In Bearpaw v. State, 803 P.2d 70 (Wyo. 1990), the Court reversed a defendant's conviction because of a failure to transcribe the impaneling and voir dire of the jury, failure to report the preparation of instructions, failure to transcribe the instructions read to the jury, and failure to transcribe opening and closing argument. It was later determined that the source material for such transcripts (reporter's notes) had been destroyed, so the record could not be recreated. The final result in Bearpaw was recognition that where, through no fault of defendant, the record cannot be prepared or certified by the court reporter, a new trial will be granted.
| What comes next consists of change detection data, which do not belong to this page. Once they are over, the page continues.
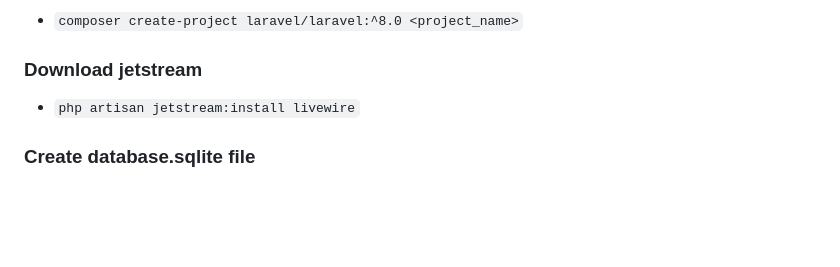
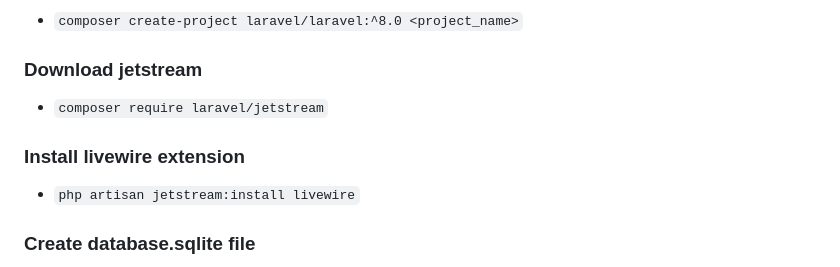
Before and after one commit to kevfdez/template-portfolio, a Markdown page: practica-05/README.md, the part around the change. Rendered like a GitHub page; blank space fills up the shorter version.

```diff
--- a/practica-05/README.md
+++ b/practica-05/README.md
@@ -71,6 +71,10 @@ The Laravel framework is open-sourced software licensed under the [MIT license](
 
 ### Download jetstream
 
+- `composer require laravel/jetstream`
+
+### Install livewire extension
+
 - `php artisan jetstream:install livewire`
 
 ### Create database.sqlite file
```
Bearpaw, 803 P.2d at 79. The Court held that without transcripts of opening statements, jury voir dire and selection, the reading from a transcript of an in-custody interview, the instruction conference, and closing arguments, we could not review a claim of ineffective assistance of counsel. Id. at 78. The Court incorporated in our ruling language from the United States Court of Appeals for the Fifth Circuit: See, likewise, the rule that a mandatory requirement for the court reporter to record all proceedings in a criminal case establishes a principle which cannot be overridden by any local practice, United States v. Brumley, 560 F.2d 1268 (5th Cir. 1977). That court, in quoting United States v. Selva, 559 F.2d 1303, 1306 (5th Cir. 1977), emphasized that "'when . . . a criminal defendant is represented on appeal by counsel other than the attorney at trial, the absence of a substantial and significant portion . . . of the record' will result in a presumption of prejudice sufficient to mandate reversal." Brumley, 560 F.2d at 1281. (Bearpaw, 803 P.2d at 79.)